Sri Lanka to relax currency band as it moves towards market driven exchange rate
Sri Lanka will relax its currency band from next week, its central bank said on Friday, as part of efforts to move towards a market-determined exchange rate as it seeks to secure a $2.9 billion bailout from the International Monetary Fund.
The central bank also raised interest rates by 100 basis points to tackle inflation now running at 50% as the country endures its worst financial crisis since independence from Britain in 1948.
The currency band was widened earlier on Friday to 10 rupees either side of the spot rate, from 7.50 rupees previously, but Central Bank Governor P. Nandalal Weerasinghe said guidance on the currency band would be removed from next Tuesday.
The central bank has been fixing the spot rate daily but did not say whether it would continue to do so after Tuesday.
«The central bank has seen gradual improvement in the forex liquidity in the banking sector.

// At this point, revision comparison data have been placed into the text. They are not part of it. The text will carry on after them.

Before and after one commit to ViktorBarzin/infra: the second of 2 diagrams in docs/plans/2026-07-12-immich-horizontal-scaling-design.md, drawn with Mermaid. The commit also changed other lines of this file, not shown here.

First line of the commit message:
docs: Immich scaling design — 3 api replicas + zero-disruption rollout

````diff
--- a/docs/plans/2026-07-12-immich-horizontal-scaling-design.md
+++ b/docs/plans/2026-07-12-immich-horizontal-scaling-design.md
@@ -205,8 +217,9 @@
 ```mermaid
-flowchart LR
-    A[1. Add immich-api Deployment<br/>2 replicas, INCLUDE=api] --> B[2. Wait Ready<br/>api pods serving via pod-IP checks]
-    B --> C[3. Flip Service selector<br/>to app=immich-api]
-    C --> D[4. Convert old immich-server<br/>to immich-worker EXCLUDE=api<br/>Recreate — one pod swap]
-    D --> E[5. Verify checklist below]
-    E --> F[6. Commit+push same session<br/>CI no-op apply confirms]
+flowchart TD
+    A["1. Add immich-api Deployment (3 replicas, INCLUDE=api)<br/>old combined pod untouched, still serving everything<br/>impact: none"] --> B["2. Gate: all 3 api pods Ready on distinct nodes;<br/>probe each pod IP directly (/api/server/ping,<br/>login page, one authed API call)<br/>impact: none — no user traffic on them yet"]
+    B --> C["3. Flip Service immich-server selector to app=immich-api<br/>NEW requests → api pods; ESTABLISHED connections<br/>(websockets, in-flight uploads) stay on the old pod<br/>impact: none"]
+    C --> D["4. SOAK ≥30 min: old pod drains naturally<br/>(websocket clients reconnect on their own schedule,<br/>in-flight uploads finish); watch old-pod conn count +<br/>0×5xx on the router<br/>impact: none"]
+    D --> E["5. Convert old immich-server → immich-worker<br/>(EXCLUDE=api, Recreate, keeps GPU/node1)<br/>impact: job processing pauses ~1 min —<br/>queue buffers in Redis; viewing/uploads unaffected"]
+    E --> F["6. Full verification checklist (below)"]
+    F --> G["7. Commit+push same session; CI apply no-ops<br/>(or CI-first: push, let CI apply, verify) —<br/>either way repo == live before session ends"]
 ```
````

We are careful to contain excessive volatility,» Weerasinghe said, adding that the central bank purchased $308 million to maintain exchange rates within the corridor mandated by the monetary authority.
«The central bank now has the capacity to rebuild reserves while minimizing forex market intervention.»
The central bank raised interest rates by 100bps, pushing its standing deposit facility rate and standing lending facility rate, to 15.50% and 16.50% respectively.
Sri Lanka is awaiting approval for the IMF bailout package after seeing economic growth shrink by an estimated 9.2% last year amid soaring inflation that hit 50% last month.
The central bank will also next week suspend a mandatory directive given to commercial banks to convert 15% of all dollar earnings, the central bank chief said.
Sri Lanka’s reserves were at $2.1 billion at the end of January.